When you use the internet, your computer has a conversation with a web server for every site you visit. Everything you submit in a form, any data you enter, becomes part of that conversation. The purpose of encryption is to ensure that nobody except you and the server you’re talking to can understand that conversation, because often sensitive information such as usernames and passwords, credit card data, and social security numbers are part of that conversation. Eavesdropping on these digital conversations and harvesting the personal information contained therein has become a profitable industry. But encryption isn’t an on/off switch. It requires careful configuration. In other words, the padlock isn’t always enough.
In the last few years, sports betting websites like DraftKings and FanDuel have exploded in popularity and controversy. Anyone who watched last year’s NFL season shouldn’t be surprised that those two sites alone spent over $200M on national television advertising in 2015, amounting to around 60,000 commercials. At the same time, betting sites have been in the news due to their questionable legality and the lawsuits being brought against them from various parties. With March Madness in full effect, people are turning to online gambling sites to place their bets. Aside from the increasing legal resistance these companies face, should users be concerned about the security of sharing their information with these sites? As it turns out, it depends on the site.
For those still holding out for a better alternative to SSL, it’s time to give up the ghost. Though implementations like OpenSSL have seen many a vulnerability as of late, the protocol remains the best ubiquitous technology we have for end-to-end encryption.

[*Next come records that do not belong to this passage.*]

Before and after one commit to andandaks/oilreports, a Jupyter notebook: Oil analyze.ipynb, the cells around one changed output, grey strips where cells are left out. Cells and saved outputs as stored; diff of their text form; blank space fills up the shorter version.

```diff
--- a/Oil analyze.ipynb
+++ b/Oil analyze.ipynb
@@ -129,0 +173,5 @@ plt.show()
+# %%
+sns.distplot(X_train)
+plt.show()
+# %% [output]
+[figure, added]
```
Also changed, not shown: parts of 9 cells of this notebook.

And with Google’s announcement last year regarding SSL’s impact on a website’s search rankings, the question stands: why are so many organizations still holding out on implementing SSL site-wide?